The #blimage (blog image, I suppose) idea is a kind of Rorschach test. An image is presented as the challenge, and the responder conjures a way to make sense of it as metaphor or interpret it as a way to look at our work. This process works well for me, as it aligns with my own approach to working, thinking and learning (all the same things, really): 1) the key is acting, not the prompt for the action, 2) artifacts don’t carry their own meaning, only the meaning the observer assigns (why curation is so critical) and 3) we should share ideas transparently before they have a chance to set into solid ideology or methodology (#WOL/#LOL).
So, here is the image:
We all work through the maze of our professional and personal lives. Obstacles present themselves in the forms of walls to overcome and holes to avoid falling into. The danger is in planning moves too far in advance.
Here, our figure seems prepared, alert, and ready to take on his challenges. His gaze is up and to the right, on where he’s headed. He’s prepared to execute his plan to navigate to his goal, quite unaware that he is one stride away from falling into the hole directly in front of him.
He’d… we’d… OK, I’d… be much better off focusing on the task at hand and negotiating the small work-arounds as they present themselves rather making long-term plans to achieve a goal that may very well be an ever-moving target.
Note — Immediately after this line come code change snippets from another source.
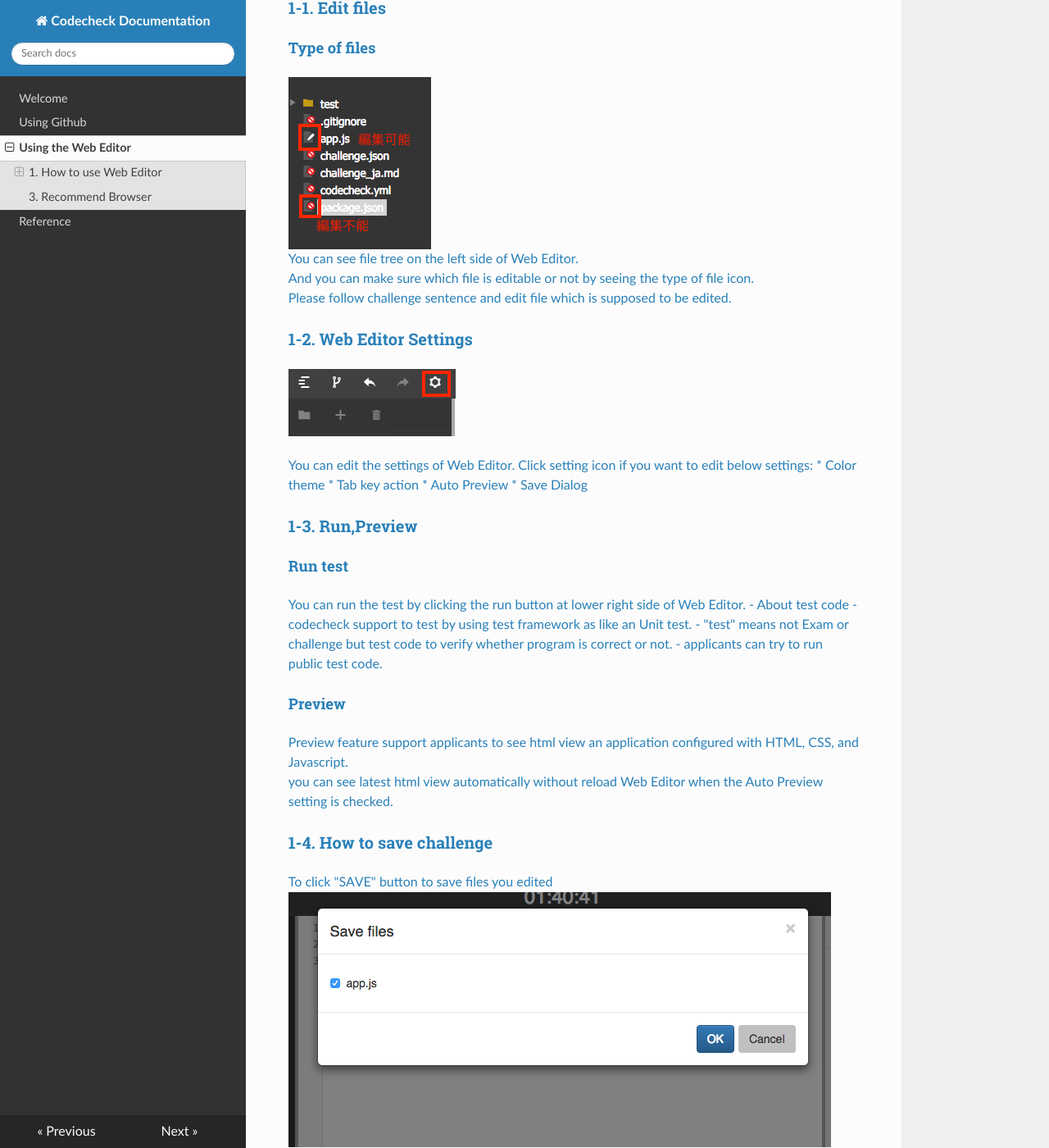
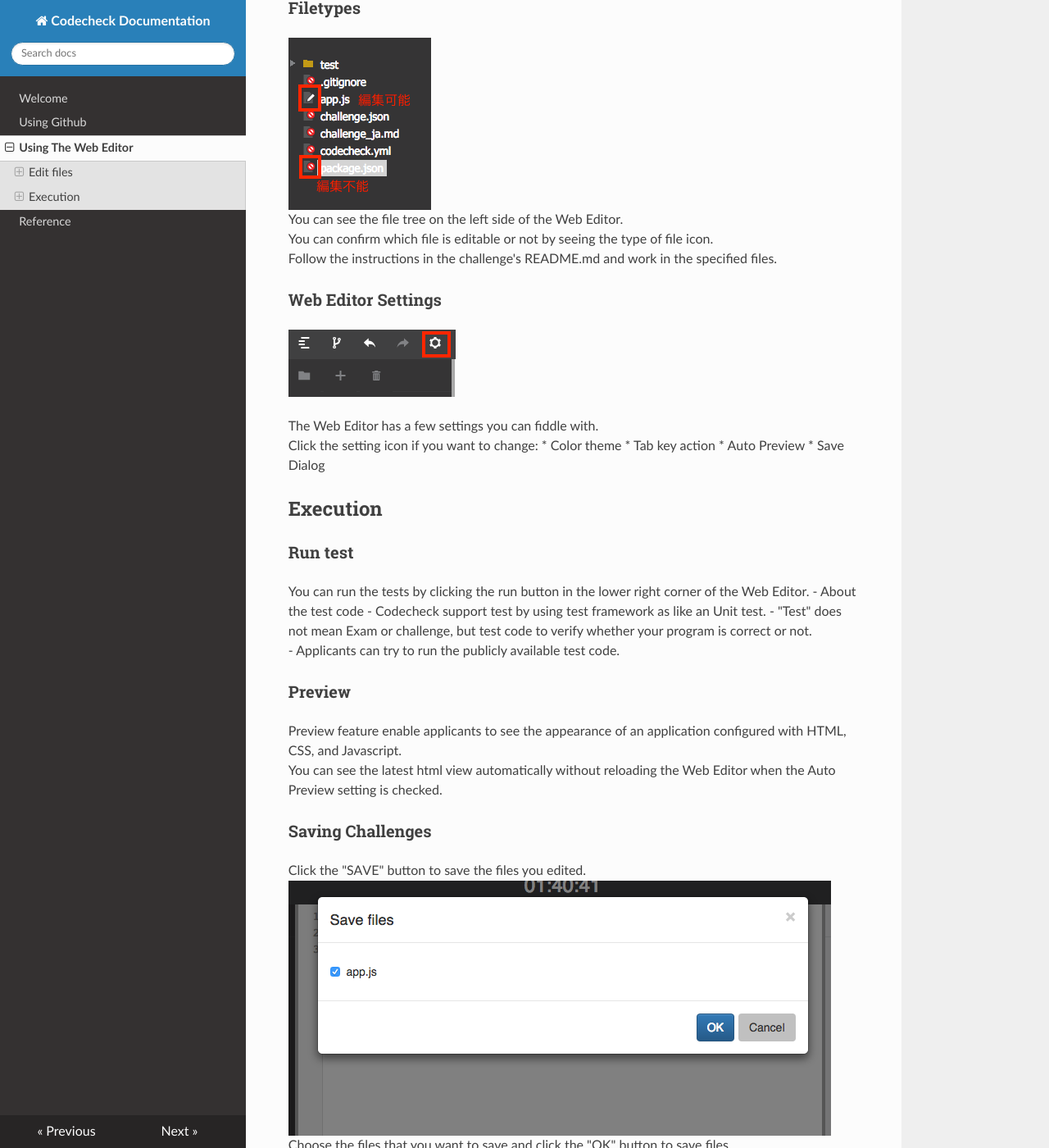
Before and after one commit to code-check/docs, an MkDocs documentation site: the page built from source/en/docs/guide_web_editor.md, in a window 1280 px wide and 1400 px high, scrolled down 220 px. Shown: the whole window at 82% size. Built offline with MkDocs 1.6.1, drawn with Linux system fonts in a browser that asks for light colours; nearby versions of some CDN libraries; old or Windows-style settings are respelled for this version of MkDocs; some of the changed text lies outside the part shown.

Commit message:
feat: improve english docs and recompiled

```diff
--- a/index.html
+++ b/index.html
@@ -83,7 +83,7 @@
 
             <li>
     <li class="toctree-l1 ">
-        <a class="" href="guide_web_editor/">Using the Web Editor</a>
+        <a class="" href="guide_web_editor/">Using The Web Editor</a>
 
     </li>
 <li>
--- a/search.html
+++ b/search.html
@@ -66,7 +66,7 @@
 
             <li>
     <li class="toctree-l1 ">
-        <a class="" href="guide_web_editor/">Using the Web Editor</a>
+        <a class="" href="guide_web_editor/">Using The Web Editor</a>
 
     </li>
 <li>
--- a/source/en/docs/guide_web_editor.md
+++ b/source/en/docs/guide_web_editor.md
@@ -1,41 +1,40 @@
-# How to use Web Editor
 
-## <a name="section1"> 1. How to use Web Editor
-### 1-1. Edit files
-#### Type of files
+#  Using The Web Editor
+
+## Edit files
+### Filetypes
 ![イメージ10](images/s10.png)
-You can see file tree on the left side of Web Editor.
-And you can make sure which file is editable or not by seeing the type of file icon.
-Please follow challenge sentence and edit file which is supposed to be edited.
+You can see the file tree on the left side of the Web Editor.
+You can confirm which file is editable or not by seeing the type of file icon.
+Follow the instructions in the challenge's README.md and work in the specified files.
 
-### 1-2. Web Editor Settings
+### Web Editor Settings
 ![イメージ9](images/s9.png)
 
-You can edit the settings of Web Editor.
-Click setting icon if you want to edit below settings:
+The Web Editor has a few settings you can fiddle with.
+Click the setting icon if you want to change:
 * Color theme
 * Tab key action
 * Auto Preview
 * Save Dialog
 
+## Execution
+### Run test
+You can run the tests by clicking the run button in the lower right corner of the Web Editor.
+- About the test code
+  - Codecheck support test by using test framework as like an Unit test.
+  - "Test" does not mean Exam or challenge, but test code to verify whether your program is correct or not.
+  - Applicants can try to run the publicly available test code.
 
-### 1-3. Run,Preview
-#### Run test
-You can run the test by clicking the run button at lower right side of Web Editor.
-- About test code
-  - codecheck support to test by using test framework as like an Unit test.
-  - "test" means not Exam or challenge but test code to verify whether program is correct or not.
-  - applicants can try to run public test code.
+### Preview
+Preview feature enable applicants to see the appearance of an application configured with HTML, CSS, and Javascript.
+You can see the latest html view automatically without reloading the Web Editor when the Auto Preview setting is checked.
 
-#### Preview
-Preview feature support applicants to see html view an application configured with HTML, CSS, and Javascript.
-you can see latest html view automatically without reload Web Editor when the Auto Preview setting is checked.
+### Saving Challenges
+Click the "SAVE" button to save the files you edited.
+![イメージ13](images/s13.png)
+Choose the files that you want to save and click the "OK" button to save files.
 
-### 1-4. How to save challenge
-To click "SAVE" button to save files you edited
-![イメージ13](images/s13.png)
-Choose file which you want to save and click "OK" button to save files.
-
-## 3. Recommend Browser
-Please choose mordan browser which is compatible with HTML5,CSS3, and Websocket.
+### Browser Recommendations
+Please choose a modern browser which is compatible with HTML5,CSS3, and Websocket.
 Our recommend Browser is Google Chrome.
--- a/source/en/mkdocs.yml
+++ b/source/en/mkdocs.yml
@@ -1,8 +1,13 @@
 site_name: Codecheck Documentation
 theme: readthedocs
+
+# readable, cosmo, flatly, spacelab, cerulean, slate, mkdocs, journal = not elegantly responsive
+# cyborg, united, amelia, mkdocs =  does not match codecheck color scheme
+# simplex = does not match codecheck font
+# bootstrap = oh my god this bootstrap implementation is blegghghghghh
 
 pages:
 - Welcome: index.md
 - Using Github: guide_github.md
-- Using the Web Editor: guide_web_editor.md
+- Using The Web Editor: guide_web_editor.md
 - Reference: reference.md
```
Also changed, not shown: other parts of index.html (+1 -1 lines), source/en/docs/guide_github.md (+10 -9 lines), source/en/docs/reference.md (+11 -12 lines), 5 other files.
The skill, then, is to have a navigable path, or at least a direction in which to set sail by setting a few easily sighted principal points of orientation by which to measure progress. (I wrote about navigation by stars here a while ago as a similar metaphor, but perhaps it’s time to revisit that theme.) Then, be prepared for what lies directly at the fore, and have a plan should you find yourself falling into a hole.
So, chart a course by which to navigate. Avoid the pitfalls that you may not see directly in front of you. Be prepared should you need to pick yourself up after you fall.